◆ WHAT THE TASK ASKS: Pictures should be omitted from your copy. Everything else in the entries below must be restated word for word.

◆ DATA UNDER STUDY:

=== Section Start ===

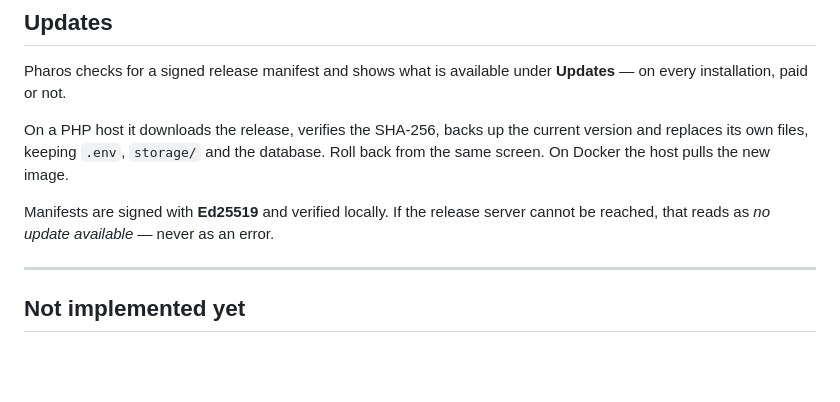
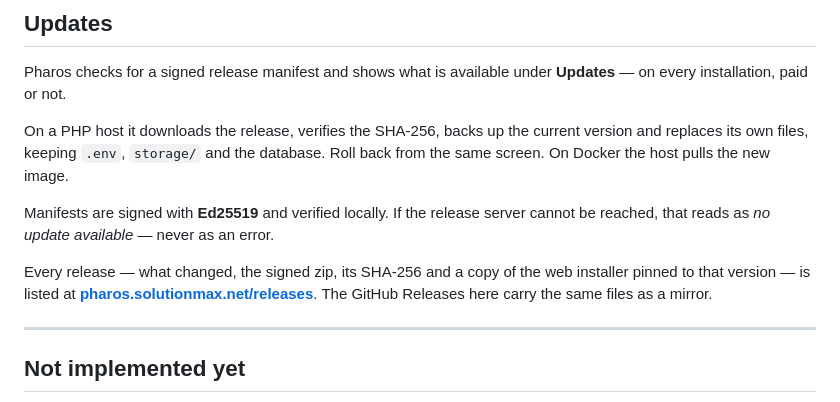
Before and after one commit to Solutionmax/pharos, a Markdown page: README.md, the part around one of its changes. Drawn GitHub-style; blank space fills up the shorter version.

Commit message:
docs(readme): link the releases page (badge + Updates), tests badge 580

```diff
--- a/README.md
+++ b/README.md
@@ -275,6 +276,10 @@ screen. On Docker the host pulls the new image.
 Manifests are signed with **Ed25519** and verified locally. If the release server cannot be
 reached, that reads as *no update available* — never as an error.
 
+Every release — what changed, the signed zip, its SHA-256 and a copy of the web installer
+pinned to that version — is listed at **[pharos.solutionmax.net/releases](https://pharos.solutionmax.net/releases/)**.
+The GitHub Releases here carry the same files as a mirror.
+
 ---
 
 ## Not implemented yet
```
Also changed, not shown: other parts of README.md (+2 -1 lines).
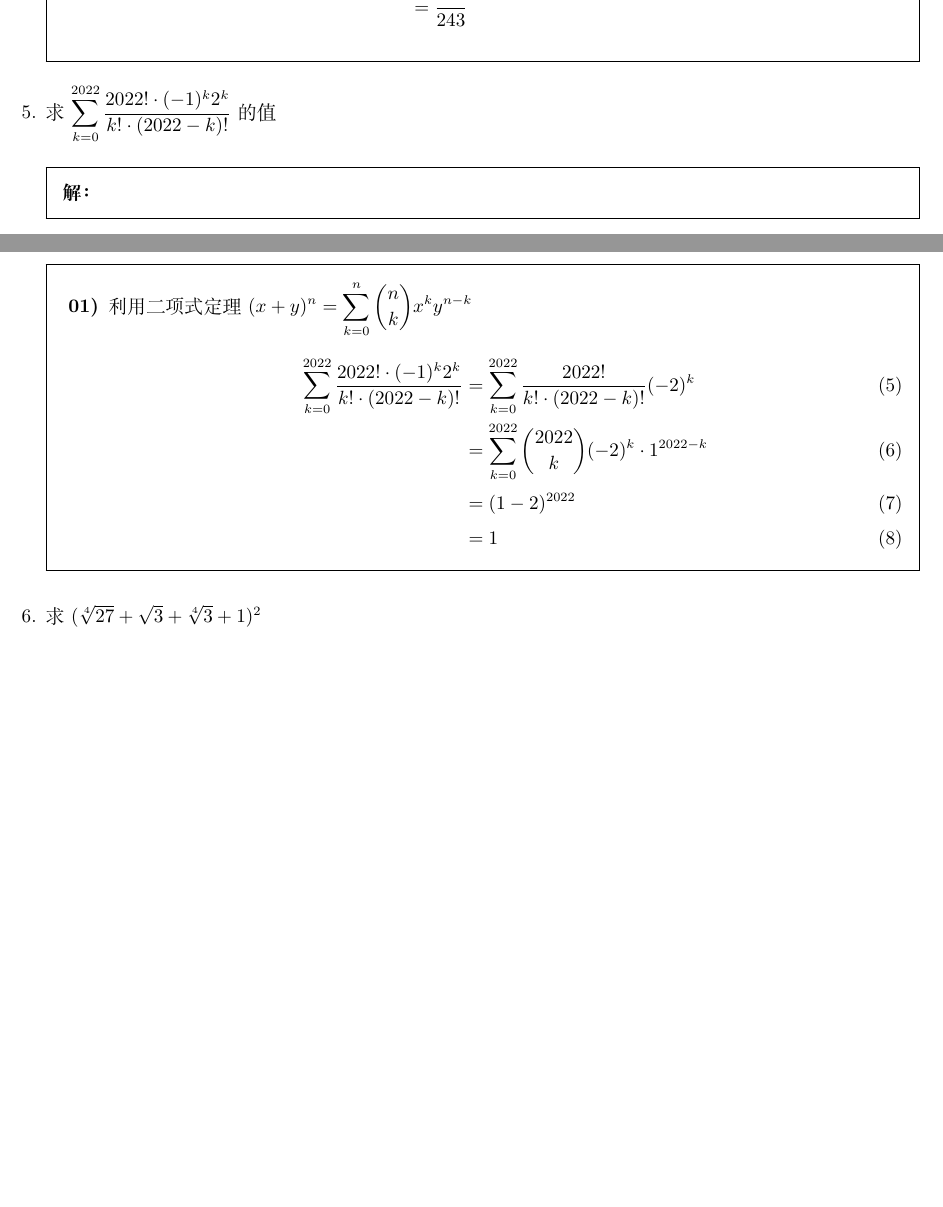
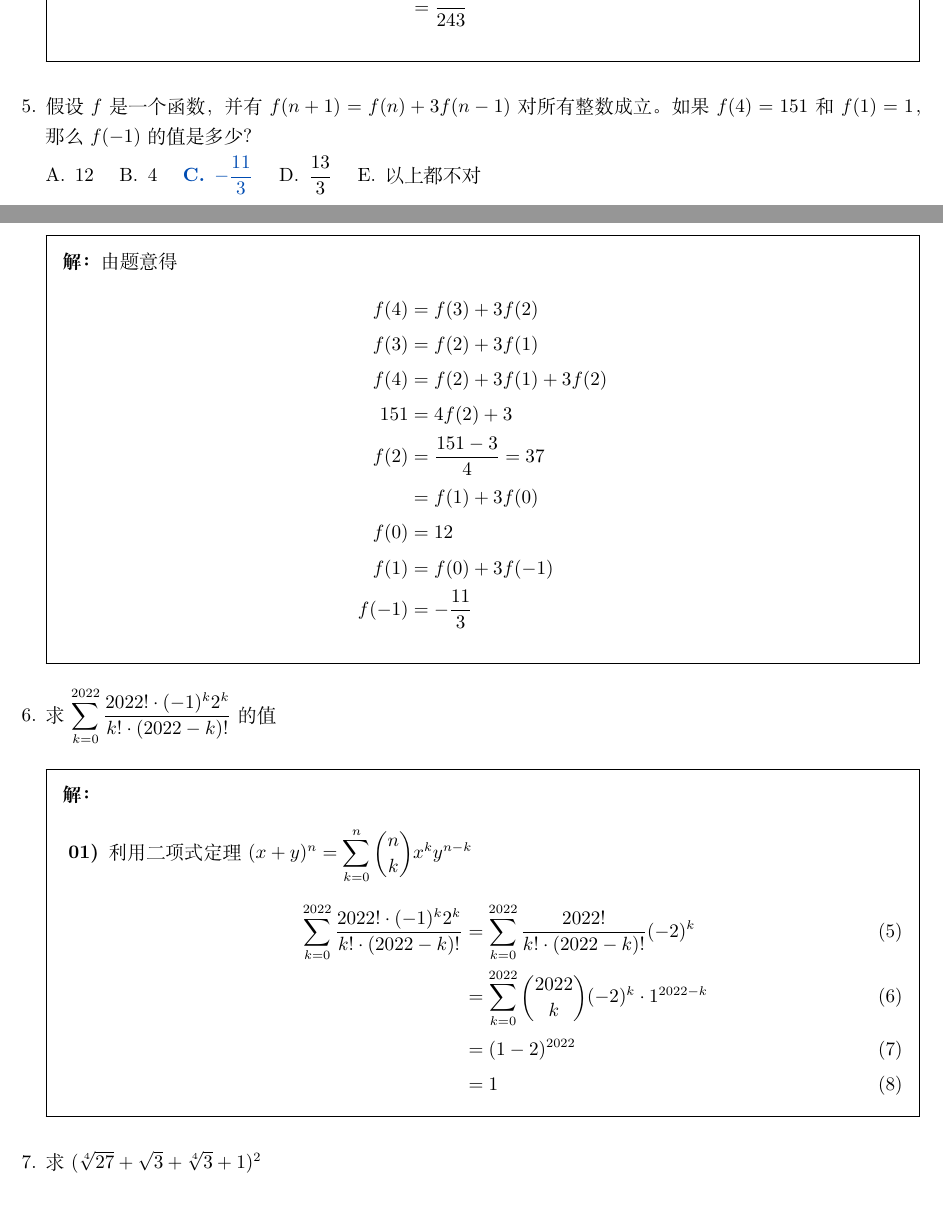
Before and after one commit to daxmate/math, a LaTeX problem sheet (svsu2022level2/svsu2022level2.tex): two parts of pages 3 and 4 of 4 before the commit and two parts of pages 3 and 4 of 5 after it, joined at a grey line, cut so that both start at the same text, the shorter picture padded with empty space. Compiled offline with XeLaTeX.

Commit message:
完成2024年08月10日第二题练习

```diff
--- a/svsu2022level2/svsu2022level2.tex
+++ b/svsu2022level2/svsu2022level2.tex
@@ -135,6 +135,28 @@
 		\end{align*}
 	\end{solution}
 
+	\question 假设 \( f \)是一个函数，并有 \( f(n+1) = f(n) + 3f(n-1) \)对所有整数成立。如果 \( f(4) = 151 \)和 \( f(1)
+	= 1\)，那么 \( f(-1) \)的值是多少？
+
+	\begin{oneparchoices}
+		\choice 12 \choice 4 \CorrectChoice \( -\dfrac{11}{3} \) \choice \( \dfrac{13}{3} \) \choice 以上都不对
+	\end{oneparchoices}
+
+	\begin{solution}
+		由题意得
+		\begin{align*}
+			f(4)  & = f(3) + 3f(2)           \\
+			f(3)  & = f(2) + 3f(1)           \\
+			f(4)  & = f(2) + 3f(1) + 3f(2)   \\
+			151   & = 4f(2) + 3              \\
+			f(2)  & = \dfrac{151 -3}{4} = 37 \\
+			      & = f(1) + 3f(0)           \\
+			f(0)  & = 12                     \\
+			f(1)  & = f(0) + 3f(-1)          \\
+			f(-1) & = -\dfrac{11}{3}
+		\end{align*}
+	\end{solution}
+
 	\question 求\(  \displaystyle\sum_{k=0}^{2022}\frac{2022!\cdot (-1)^k2^k}{k! \cdot (2022-k)!}\) 的值
 	\begin{solution}
 		\begin{enumerate}
```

=== Section End ===

◆ SOLUTION TO THIS TASK:
Before and after one commit to Solutionmax/pharos, a Markdown page: README.md, the part around one of its changes. Drawn GitHub-style; blank space fills up the shorter version.

Commit message:
docs(readme): link the releases page (badge + Updates), tests badge 580

```diff
--- a/README.md
+++ b/README.md
@@ -275,6 +276,10 @@ screen. On Docker the host pulls the new image.
 Manifests are signed with **Ed25519** and verified locally. If the release server cannot be
 reached, that reads as *no update available* — never as an error.
 
+Every release — what changed, the signed zip, its SHA-256 and a copy of the web installer
+pinned to that version — is listed at **[pharos.solutionmax.net/releases](https://pharos.solutionmax.net/releases/)**.
+The GitHub Releases here carry the same files as a mirror.
+
 ---
 
 ## Not implemented yet
```
Also changed, not shown: other parts of README.md (+2 -1 lines).
Before and after one commit to daxmate/math, a LaTeX problem sheet (svsu2022level2/svsu2022level2.tex): two parts of pages 3 and 4 of 4 before the commit and two parts of pages 3 and 4 of 5 after it, joined at a grey line, cut so that both start at the same text, the shorter picture padded with empty space. Compiled offline with XeLaTeX.

Commit message:
完成2024年08月10日第二题练习

```diff
--- a/svsu2022level2/svsu2022level2.tex
+++ b/svsu2022level2/svsu2022level2.tex
@@ -135,6 +135,28 @@
 		\end{align*}
 	\end{solution}
 
+	\question 假设 \( f \)是一个函数，并有 \( f(n+1) = f(n) + 3f(n-1) \)对所有整数成立。如果 \( f(4) = 151 \)和 \( f(1)
+	= 1\)，那么 \( f(-1) \)的值是多少？
+
+	\begin{oneparchoices}
+		\choice 12 \choice 4 \CorrectChoice \( -\dfrac{11}{3} \) \choice \( \dfrac{13}{3} \) \choice 以上都不对
+	\end{oneparchoices}
+
+	\begin{solution}
+		由题意得
+		\begin{align*}
+			f(4)  & = f(3) + 3f(2)           \\
+			f(3)  & = f(2) + 3f(1)           \\
+			f(4)  & = f(2) + 3f(1) + 3f(2)   \\
+			151   & = 4f(2) + 3              \\
+			f(2)  & = \dfrac{151 -3}{4} = 37 \\
+			      & = f(1) + 3f(0)           \\
+			f(0)  & = 12                     \\
+			f(1)  & = f(0) + 3f(-1)          \\
+			f(-1) & = -\dfrac{11}{3}
+		\end{align*}
+	\end{solution}
+
 	\question 求\(  \displaystyle\sum_{k=0}^{2022}\frac{2022!\cdot (-1)^k2^k}{k! \cdot (2022-k)!}\) 的值
 	\begin{solution}
 		\begin{enumerate}
```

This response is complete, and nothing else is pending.